October has arrived again and you know what that means -- the pinkness of Breast Cancer Awareness Month. Don't get me wrong, I think it's terrific that we have news coverage of breast cancer and that more people's attention will be directed to this issue. But so much of the pinkness is geared to early detection and not to treatment or research for metastatic disease.
The whole pink marketing thing bugs me tremendously. Why do people need to lick and mail in yogurt lids, buy merchandise, wear pink ribbons. If you want to support research into treatments for metastatic disease or for a cure, the best thing to do is GIVE MONEY. Your donation, in any amount, will go directly to the charity and their projects. No need to buy that pink Kitchenaid mixer, English muffins or Barbie doll unless it's something you want anyway.
Here's food for thought -- "if shopping could cure breast cancer it would be cured by now."

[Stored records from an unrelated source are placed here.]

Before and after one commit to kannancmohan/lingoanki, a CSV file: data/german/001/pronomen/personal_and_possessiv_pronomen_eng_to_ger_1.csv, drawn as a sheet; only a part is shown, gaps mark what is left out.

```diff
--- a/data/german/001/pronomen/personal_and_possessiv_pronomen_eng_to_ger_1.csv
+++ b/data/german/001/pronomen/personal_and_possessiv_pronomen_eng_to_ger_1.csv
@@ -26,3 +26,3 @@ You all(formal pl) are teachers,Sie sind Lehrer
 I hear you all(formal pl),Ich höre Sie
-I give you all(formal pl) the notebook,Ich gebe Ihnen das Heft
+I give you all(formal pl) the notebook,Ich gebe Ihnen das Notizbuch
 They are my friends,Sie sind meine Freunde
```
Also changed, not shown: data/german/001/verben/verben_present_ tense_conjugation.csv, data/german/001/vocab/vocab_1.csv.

Breast Cancer Action urges you to ask some critical questions before opening your wallet for pink-ribbon campaigns:
How much money from your purchase actually goes to the cause?

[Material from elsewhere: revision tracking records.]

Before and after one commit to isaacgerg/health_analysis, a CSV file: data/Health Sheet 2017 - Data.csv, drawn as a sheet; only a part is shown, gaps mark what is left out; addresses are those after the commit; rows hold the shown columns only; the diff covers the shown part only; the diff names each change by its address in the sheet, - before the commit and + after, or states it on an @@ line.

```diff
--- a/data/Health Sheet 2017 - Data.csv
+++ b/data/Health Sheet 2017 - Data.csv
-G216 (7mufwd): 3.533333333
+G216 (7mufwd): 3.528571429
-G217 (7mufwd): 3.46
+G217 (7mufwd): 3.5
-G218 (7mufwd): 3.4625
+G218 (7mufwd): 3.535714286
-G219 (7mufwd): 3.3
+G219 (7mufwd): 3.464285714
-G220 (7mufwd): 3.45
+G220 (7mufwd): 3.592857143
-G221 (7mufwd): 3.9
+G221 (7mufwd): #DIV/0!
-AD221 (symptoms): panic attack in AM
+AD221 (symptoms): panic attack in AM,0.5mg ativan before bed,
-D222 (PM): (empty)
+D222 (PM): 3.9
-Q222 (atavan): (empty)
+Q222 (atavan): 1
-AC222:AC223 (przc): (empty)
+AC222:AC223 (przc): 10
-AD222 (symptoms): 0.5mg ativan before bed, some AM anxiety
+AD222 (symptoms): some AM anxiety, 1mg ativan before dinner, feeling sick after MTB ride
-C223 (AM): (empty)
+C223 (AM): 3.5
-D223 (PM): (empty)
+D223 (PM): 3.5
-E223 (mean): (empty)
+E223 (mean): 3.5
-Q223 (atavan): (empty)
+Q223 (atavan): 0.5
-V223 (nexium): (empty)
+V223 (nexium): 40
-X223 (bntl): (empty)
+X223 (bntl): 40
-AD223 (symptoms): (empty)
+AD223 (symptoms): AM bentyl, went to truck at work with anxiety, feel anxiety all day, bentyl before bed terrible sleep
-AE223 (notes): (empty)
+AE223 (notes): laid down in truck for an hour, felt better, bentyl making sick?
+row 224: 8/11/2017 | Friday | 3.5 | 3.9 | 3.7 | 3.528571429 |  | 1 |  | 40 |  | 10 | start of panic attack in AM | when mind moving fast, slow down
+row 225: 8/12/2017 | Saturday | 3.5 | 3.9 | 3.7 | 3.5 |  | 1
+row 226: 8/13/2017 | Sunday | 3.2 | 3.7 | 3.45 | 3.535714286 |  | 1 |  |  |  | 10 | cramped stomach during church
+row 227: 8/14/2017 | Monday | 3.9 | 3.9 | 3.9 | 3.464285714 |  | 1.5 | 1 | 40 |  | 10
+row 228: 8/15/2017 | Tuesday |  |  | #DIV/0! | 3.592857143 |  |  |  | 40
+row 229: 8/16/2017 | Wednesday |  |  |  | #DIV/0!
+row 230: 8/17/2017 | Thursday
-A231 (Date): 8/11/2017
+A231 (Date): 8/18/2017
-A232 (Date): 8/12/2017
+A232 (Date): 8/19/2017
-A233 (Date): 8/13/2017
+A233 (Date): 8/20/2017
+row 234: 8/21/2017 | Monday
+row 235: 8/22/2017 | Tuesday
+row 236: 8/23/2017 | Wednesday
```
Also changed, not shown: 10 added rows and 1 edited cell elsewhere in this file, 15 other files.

What is the maximum amount that will be donated?
How much money was spent marketing the product?
How are the funds being raised?
To what breast cancer organization does the money go, and what types of programs does it support?

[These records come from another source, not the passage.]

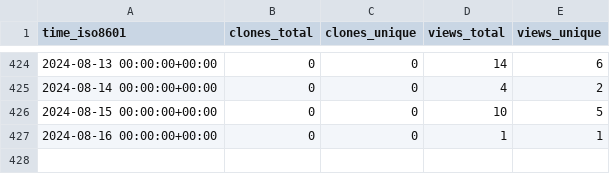
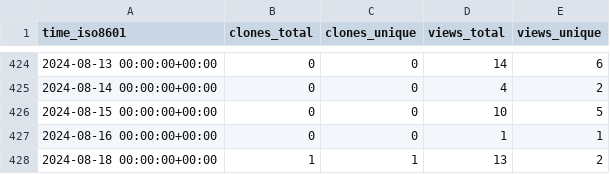
Before and after one commit to dmorse/pscfpp, a CSV file: dmorse/pscfpp/ghrs-data/views_clones_aggregate.csv, drawn as a sheet; only a part is shown, gaps mark what is left out.

```diff
--- a/dmorse/pscfpp/ghrs-data/views_clones_aggregate.csv
+++ b/dmorse/pscfpp/ghrs-data/views_clones_aggregate.csv
@@ -427 +427,2 @@ time_iso8601,clones_total,clones_unique,views_total,views_unique
 2024-08-16 00:00:00+00:00,0,0,1,1
+2024-08-18 00:00:00+00:00,1,1,13,2
```
Also changed, not shown: 1 other file.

What is the company doing to assure that its products are not contributing to the breast cancer epidemic?
In other words, Think Before You Pink. If shopping could cure breast cancer it would be cured by now. The breast cancer movement needs action from people like you to create real change, the kind that will create a better future for women with, and at risk for, breast cancer.